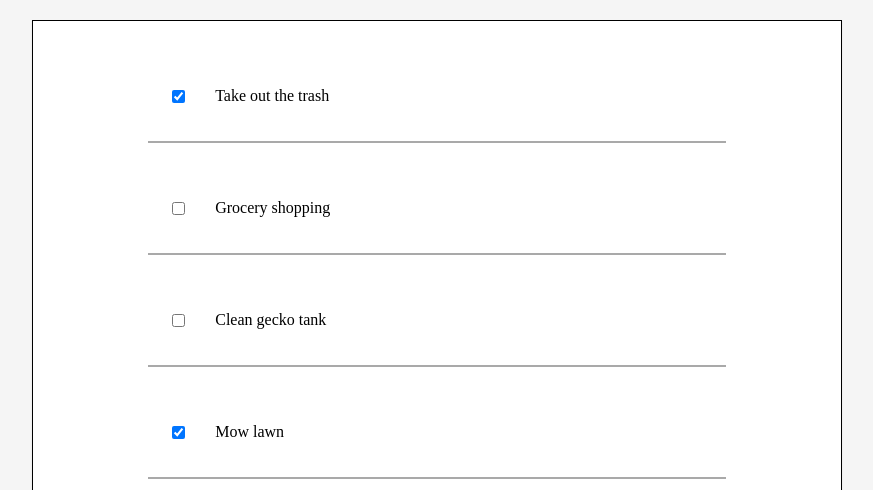
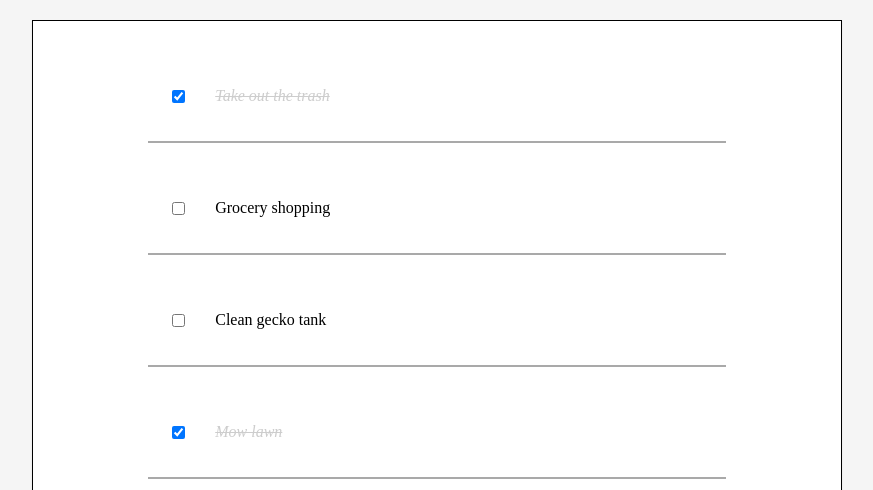
Before and after one commit to CodeSurfer3022/Todo-list-React, a React (Create React App) app: page / in a window 1280 px wide. Shown: the top 490 px of the page, without its empty margins (203-1076 px from the left). Built offline with nearby package versions, Linux system fonts and the light colour scheme.

Commit message:
Change style on checking item

```diff
--- a/public/index.html
+++ b/public/index.html
@@ -3,41 +3,9 @@
   <head>
     <meta charset="utf-8" />
     <link rel="icon" href="%PUBLIC_URL%/favicon.ico" />
-    <meta name="viewport" content="width=device-width, initial-scale=1" />
-    <meta name="theme-color" content="#000000" />
-    <meta
-      name="description"
-      content="Web site created using create-react-app"
-    />
-    <link rel="apple-touch-icon" href="%PUBLIC_URL%/logo192.png" />
-    <!--
-      manifest.json provides metadata used when your web app is installed on a
-      user's mobile device or desktop. See https://developers.google.com/web/fundamentals/web-app-manifest/
-    -->
-    <link rel="manifest" href="%PUBLIC_URL%/manifest.json" />
-    <!--
-      Notice the use of %PUBLIC_URL% in the tags above.
-      It will be replaced with the URL of the `public` folder during the build.
-      Only files inside the `public` folder can be referenced from the HTML.
-
-      Unlike "/favicon.ico" or "favicon.ico", "%PUBLIC_URL%/favicon.ico" will
-      work correctly both with client-side routing and a non-root public URL.
-      Learn how to configure a non-root public URL by running `npm run build`.
-    -->
     <title>React App</title>
   </head>
   <body>
-    <noscript>You need to enable JavaScript to run this app.</noscript>
     <div id="root"></div>
-    <!--
-      This HTML file is a template.
-      If you open it directly in the browser, you will see an empty page.
-
-      You can add webfonts, meta tags, or analytics to this file.
-      The build step will place the bundled scripts into the <body> tag.
-
-      To begin the development, run `npm start` or `yarn start`.
-      To create a production bundle, use `npm run build` or `yarn build`.
-    -->
   </body>
 </html>
--- a/src/TodoItem.js
+++ b/src/TodoItem.js
@@ -1,10 +1,15 @@
 import React from 'react';
 
 function TodoItem(props) {
+    const completedStyle = {
+        fontStyle: 'italic',
+        color: '#cdcdcd',
+        textDecoration: 'line-through'
+    }
     return(
         <div className="todo">
             <input type="checkbox" checked={props.completed} onChange={props.handleChange}/>
-            <p>{props.text}</p>
+            <p style={props.completed ? completedStyle: null}>{props.text}</p>
         </div>
     );
 }
```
○ ○ ○ ○ ○ ○ ○
* [WHAT THE TASK REQUIRES] Return every line from the entries above that contains the word "device".

* [RESULT OF THIS EXERCISE]
-    <meta name="viewport" content="width=device-width, initial-scale=1" />
-      user's mobile device or desktop. See https://developers.google.com/web/fundamentals/web-app-manifest/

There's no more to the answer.